> Description of the task: Report each line of the records below that holds the word "english".
Records provided section start
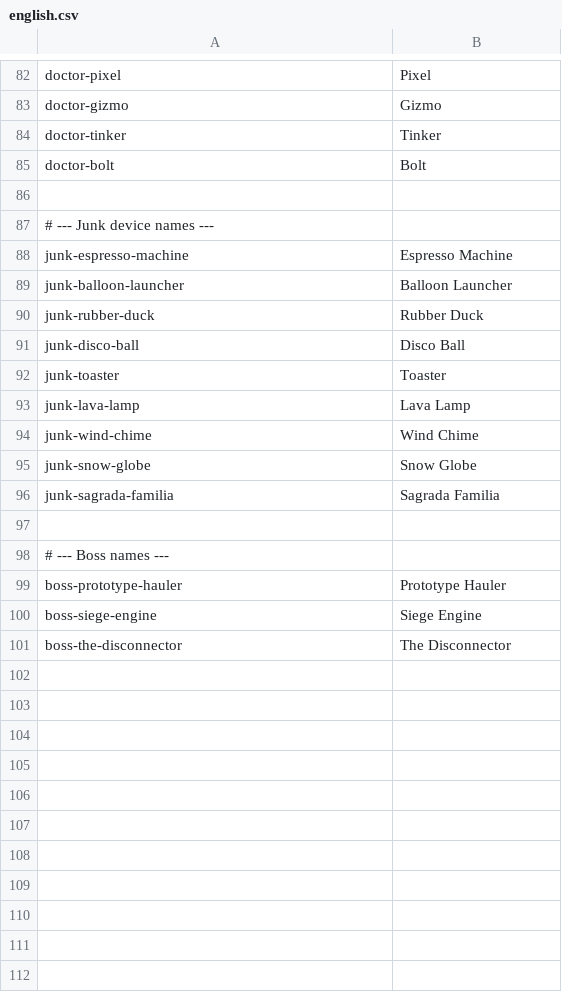
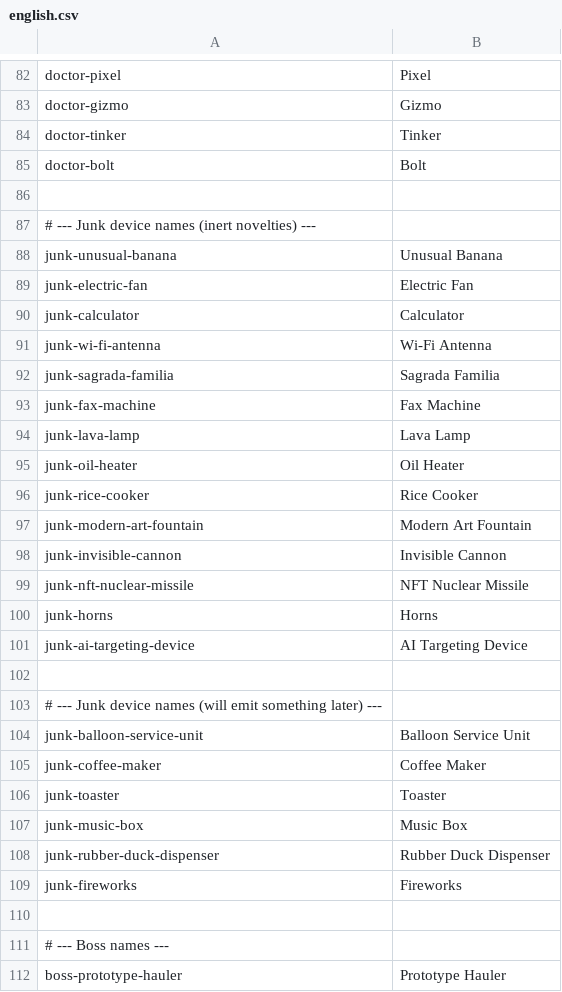
Before and after one commit to noppikinatta/ebitenginegamejam2026, a CSV file: asset/lang/english.csv, drawn as a sheet; only a part is shown, gaps mark what is left out; the shorter side is filled out with more unchanged rows.

```diff
--- a/asset/lang/english.csv
+++ b/asset/lang/english.csv
@@ -86,12 +86,25 @@ doctor-bolt,Bolt
 
-# --- Junk device names ---
-junk-espresso-machine,Espresso Machine
-junk-balloon-launcher,Balloon Launcher
-junk-rubber-duck,Rubber Duck
-junk-disco-ball,Disco Ball
+# --- Junk device names (inert novelties) ---
+junk-unusual-banana,Unusual Banana
+junk-electric-fan,Electric Fan
+junk-calculator,Calculator
+junk-wi-fi-antenna,Wi-Fi Antenna
+junk-sagrada-familia,Sagrada Familia
+junk-fax-machine,Fax Machine
+junk-lava-lamp,Lava Lamp
+junk-oil-heater,Oil Heater
+junk-rice-cooker,Rice Cooker
+junk-modern-art-fountain,Modern Art Fountain
+junk-invisible-cannon,Invisible Cannon
+junk-nft-nuclear-missile,NFT Nuclear Missile
+junk-horns,Horns
+junk-ai-targeting-device,AI Targeting Device
+
+# --- Junk device names (will emit something later) ---
+junk-balloon-service-unit,Balloon Service Unit
+junk-coffee-maker,Coffee Maker
 junk-toaster,Toaster
-junk-lava-lamp,Lava Lamp
-junk-wind-chime,Wind Chime
-junk-snow-globe,Snow Globe
-junk-sagrada-familia,Sagrada Familia
+junk-music-box,Music Box
+junk-rubber-duck-dispenser,Rubber Duck Dispenser
+junk-fireworks,Fireworks
 
```
Also changed, not shown: asset/lang/japanese.csv, 3 other files.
Records provided section end
> Worked solution:
Before and after one commit to noppikinatta/ebitenginegamejam2026, a CSV file: asset/lang/english.csv, drawn as a sheet; only a part is shown, gaps mark what is left out; the shorter side is filled out with more unchanged rows.
--- a/asset/lang/english.csv
+++ b/asset/lang/english.csv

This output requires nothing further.